***** Data under study

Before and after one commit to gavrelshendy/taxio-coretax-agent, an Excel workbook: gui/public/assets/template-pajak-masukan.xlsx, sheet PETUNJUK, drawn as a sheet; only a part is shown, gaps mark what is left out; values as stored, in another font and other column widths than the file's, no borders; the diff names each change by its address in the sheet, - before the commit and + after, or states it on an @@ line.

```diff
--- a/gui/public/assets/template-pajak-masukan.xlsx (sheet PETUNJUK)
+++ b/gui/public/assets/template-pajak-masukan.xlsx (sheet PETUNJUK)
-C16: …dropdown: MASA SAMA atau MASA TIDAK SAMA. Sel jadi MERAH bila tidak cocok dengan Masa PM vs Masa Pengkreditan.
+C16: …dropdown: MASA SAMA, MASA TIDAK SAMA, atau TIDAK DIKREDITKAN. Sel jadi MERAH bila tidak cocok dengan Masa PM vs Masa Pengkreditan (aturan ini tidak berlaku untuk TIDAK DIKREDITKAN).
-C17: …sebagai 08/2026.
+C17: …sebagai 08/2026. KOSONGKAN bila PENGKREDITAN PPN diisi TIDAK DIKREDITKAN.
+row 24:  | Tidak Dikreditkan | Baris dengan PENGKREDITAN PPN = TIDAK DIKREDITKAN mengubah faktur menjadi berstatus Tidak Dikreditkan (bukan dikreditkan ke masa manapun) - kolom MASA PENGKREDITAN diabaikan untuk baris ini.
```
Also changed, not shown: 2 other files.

**********

_Brief_
Output the full listing above without altering a single word.

_Exercise output_
Before and after one commit to gavrelshendy/taxio-coretax-agent, an Excel workbook: gui/public/assets/template-pajak-masukan.xlsx, sheet PETUNJUK, drawn as a sheet; only a part is shown, gaps mark what is left out; values as stored, in another font and other column widths than the file's, no borders; the diff names each change by its address in the sheet, - before the commit and + after, or states it on an @@ line.

```diff
--- a/gui/public/assets/template-pajak-masukan.xlsx (sheet PETUNJUK)
+++ b/gui/public/assets/template-pajak-masukan.xlsx (sheet PETUNJUK)
-C16: …dropdown: MASA SAMA atau MASA TIDAK SAMA. Sel jadi MERAH bila tidak cocok dengan Masa PM vs Masa Pengkreditan.
+C16: …dropdown: MASA SAMA, MASA TIDAK SAMA, atau TIDAK DIKREDITKAN. Sel jadi MERAH bila tidak cocok dengan Masa PM vs Masa Pengkreditan (aturan ini tidak berlaku untuk TIDAK DIKREDITKAN).
-C17: …sebagai 08/2026.
+C17: …sebagai 08/2026. KOSONGKAN bila PENGKREDITAN PPN diisi TIDAK DIKREDITKAN.
+row 24:  | Tidak Dikreditkan | Baris dengan PENGKREDITAN PPN = TIDAK DIKREDITKAN mengubah faktur menjadi berstatus Tidak Dikreditkan (bukan dikreditkan ke masa manapun) - kolom MASA PENGKREDITAN diabaikan untuk baris ini.
```
Also changed, not shown: 2 other files.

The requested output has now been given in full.